Forty-seven infants (30 boys and 17 girls) received a tracheostomy at a mean age of 113 (73) days. The mean birth weight was 1993 (1022) g. The mean gestational age was 32 (1) weeks. Four infants were younger than 1 month at the time of the procedure, and 43 were 30 days or older. Four infants (9%) were VLBW (<1500 g), and 15 infants (32%) were of low birth weight (<2500 g). The largest group consisted of infants with a birth weight that was appropriate for their gestational age (17 [36%]; ≥2500 g). Eleven infants (23%) had a birth weight less than 1000 g (extremely low birth weight [ELBW]).

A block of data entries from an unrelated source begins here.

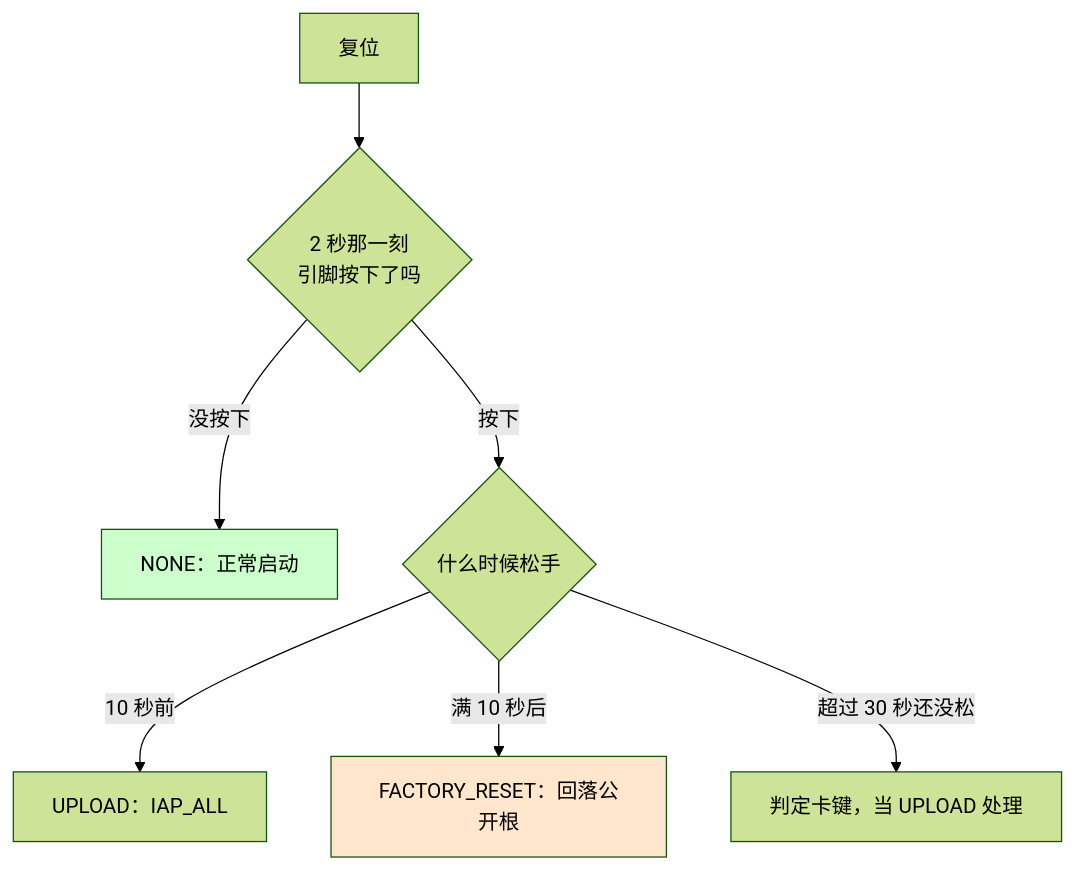
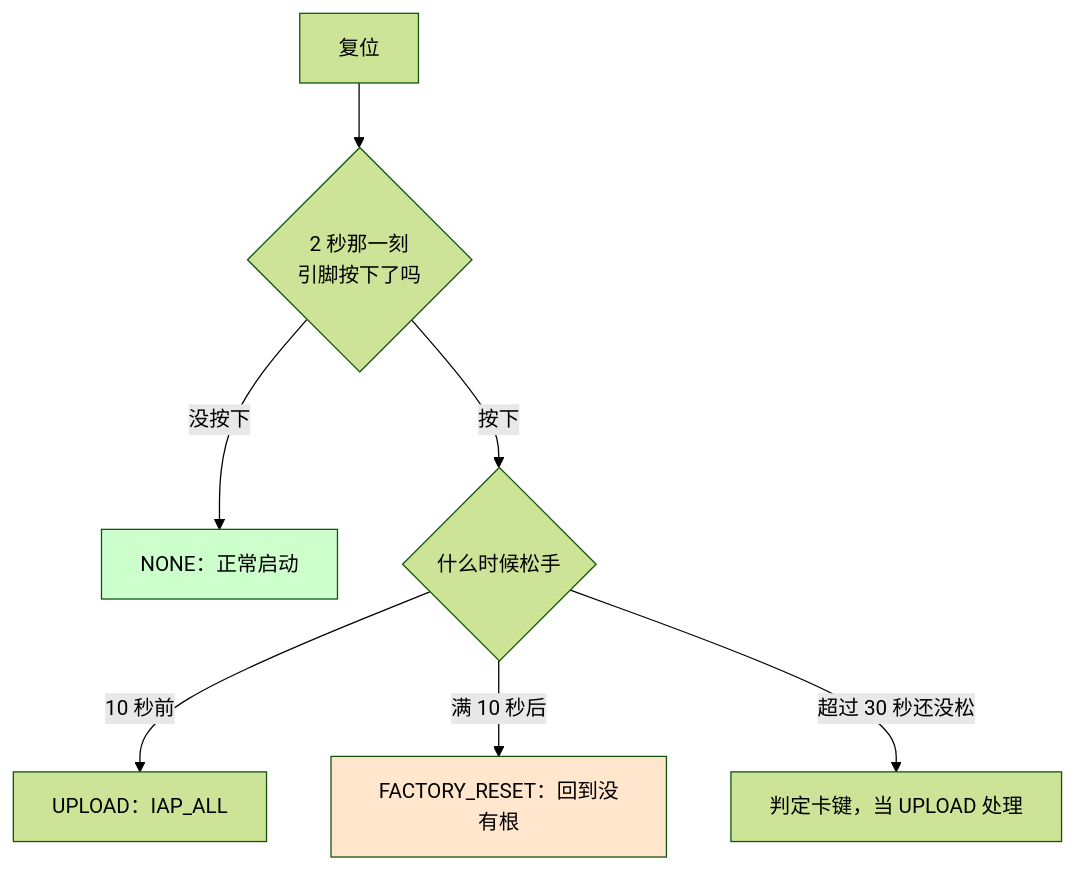
The fifth of 5 diagrams in docs/modules/M2-ownership.md (haliboteda/OpenPLC_Docs), drawn with Mermaid (forest theme) before and after one commit. The commit also changed other lines of this file and 18 other files, not shown here.

````diff
--- a/docs/modules/M2-ownership.md
+++ b/docs/modules/M2-ownership.md
@@ -472,11 +423,11 @@
 ```mermaid
 flowchart TD
     R[复位] --> D{2 秒那一刻<br/>引脚按下了吗}
     D -->|没按下| N[NONE：正常启动]
     D -->|按下| U{什么时候松手}
     U -->|10 秒前| UP[UPLOAD：IAP_ALL]
-    U -->|满 10 秒后| FR[FACTORY_RESET：回落公开根]
+    U -->|满 10 秒后| FR[FACTORY_RESET：回到没有根]
     U -->|超过 30 秒还没松| TO[判定卡键，当 UPLOAD 处理]
     style FR fill:#ffe6cc
     style N fill:#ccffcc
 ```
````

Anatomical obstruction accounted for 31 tracheostomies (66%), whereas ventilator support accounted for the other 16 (34%) (difference, 32%; 95% CI, 11.7%-48.7%). Among the anatomical causes, subglottic stenosis accounted for the largest proportion of tracheostomies (11 of 31 [35%]). The anatomical abnormalities observed included Pierre Robin sequence, velocardiofacial syndrome, oculoauriculovertebral syndrome, and arthogryposis. The numbers and proportions of patients with each specific anomaly are listed in the Table. Although obstructive and pulmonary causes contributed to respiratory failure that resulted in a tracheostomy in 9 infants (19%), the indication for a tracheostomy was attributed to the primary clinical condition that necessitated the procedure at the time of surgery.

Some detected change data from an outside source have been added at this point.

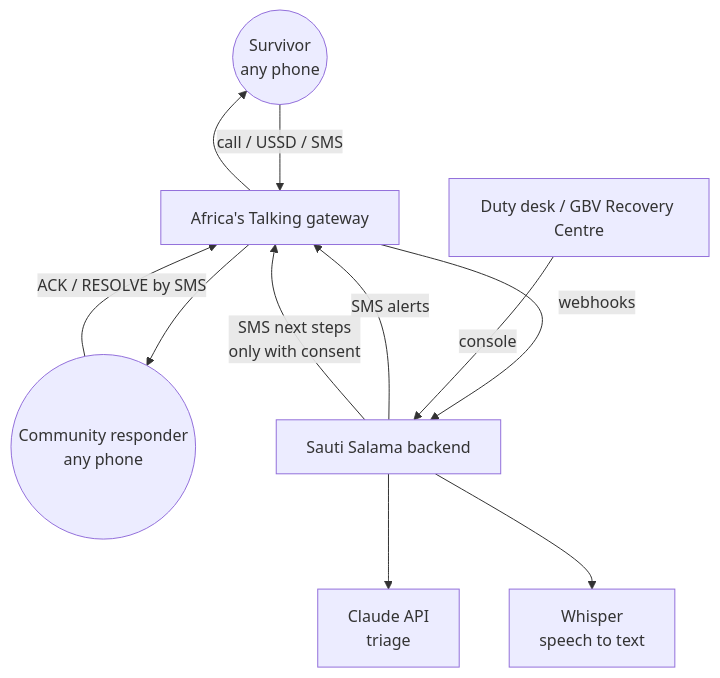
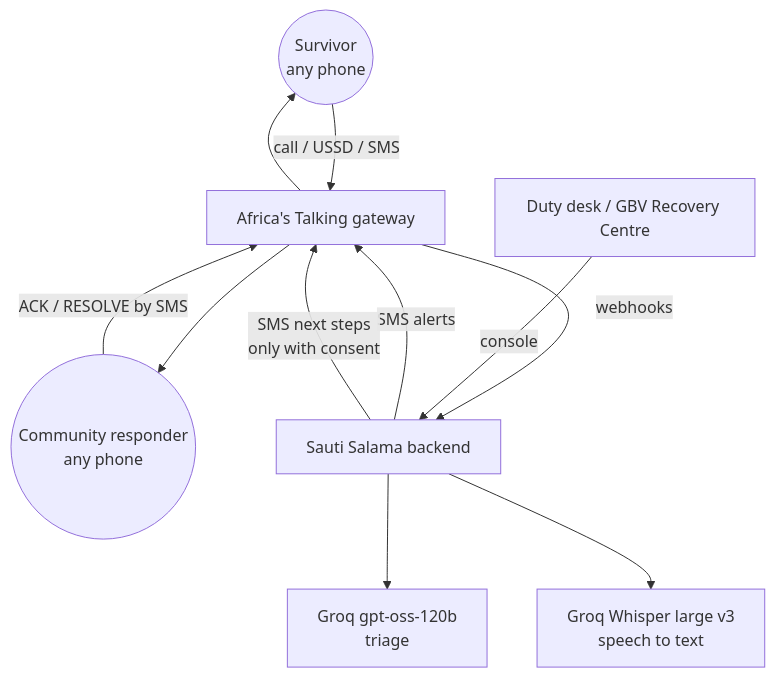
Before and after one commit to swiftkimani/sauti-salama: the first of 6 diagrams in docs/ARCHITECTURE.md, drawn with Mermaid. The commit also changed other lines of this file and 25 other files, not shown here.

First line of the commit message:
Groq AI, per-number rate limiting, explainable triage and time-to-accept

````diff
--- a/docs/ARCHITECTURE.md
+++ b/docs/ARCHITECTURE.md
@@ -5,11 +5,11 @@
 ```mermaid
 flowchart TB
   S((Survivor<br/>any phone)) -->|call / USSD / SMS| GW[Africa's Talking gateway]
   R((Community responder<br/>any phone)) -->|ACK / RESOLVE by SMS| GW
   GW -->|webhooks| B[Sauti Salama backend]
   B -->|SMS alerts| GW --> R
   B -->|SMS next steps<br/>only with consent| GW --> S
-  B --> AI[Claude API<br/>triage]
-  B --> STT[Whisper<br/>speech to text]
+  B --> AI[Groq gpt-oss-120b<br/>triage]
+  B --> STT[Groq Whisper large v3<br/>speech to text]
   D[Duty desk / GBV Recovery Centre] -->|console| B
 ```
````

To determine whether the differences were significant between both groups, we used analysis of variance for univariate and multivariate comparisons. Comparison of the mean gestational age between groups (anatomical obstruction [group 1] and pulmonary insufficiency [group 2]) showed no significant difference (32.9 [5.3] and 30.4 [5.7] weeks, respectively; difference, 2.5 weeks; 95% CI, −0.87 to 5.87 weeks; P = .14) (Figure, A). Group 2 tended to have lower mean birth weights compared with group 1 (1663  vs 2176  g; difference, 513 g; 95% CI, −107.4 to 1133.4 g; P = .10) (Figure, B). However, infants received a tracheostomy at a younger age in group 1 (mean age at tracheostomy, 98.9 [69.8] days) compared with those in group 2 (146.9 [69.6] days), with a difference of 48 (95% CI, 4.8-91.2; P = .04) days (Figure, C).
The indications for neonatal tracheostomies have changed during the last 3 decades, reflecting improved endotracheal tube management, advances in ventilation strategies, the development of novel pulmonary surfactants, and better family and parent education.5,11 Most reviews of the literature examining these trends have largely described data from the pediatric population as opposed to infants, in whom the rate of complications is expected to be higher and the consequences on development are more profound.12 In the 1990s, the routine use of tracheostomy to establish airway access had begun to lose favor with improvements in the use of endotracheal intubation. During this time, investigators reported an increase in the proportion of infants and children requiring long-term mechanical ventilation.13 The rate of immediate procedure-related complications approached 20% to 30%, even in large-volume centers.14 More recent data have shown that the most common indication for tracheostomy in the combined neonatal and pediatric population has been for ventilator dependence secondary to BPD or RDS.15 Major complications, which were still higher in neonates compared with older children, appeared to decline (<10%). Extremely low-birth-weight infants with significant pulmonary insufficiency owing to immaturity formed nearly 75% of those receiving a tracheostomy from pooled data obtained from 2 major children’s hospitals.5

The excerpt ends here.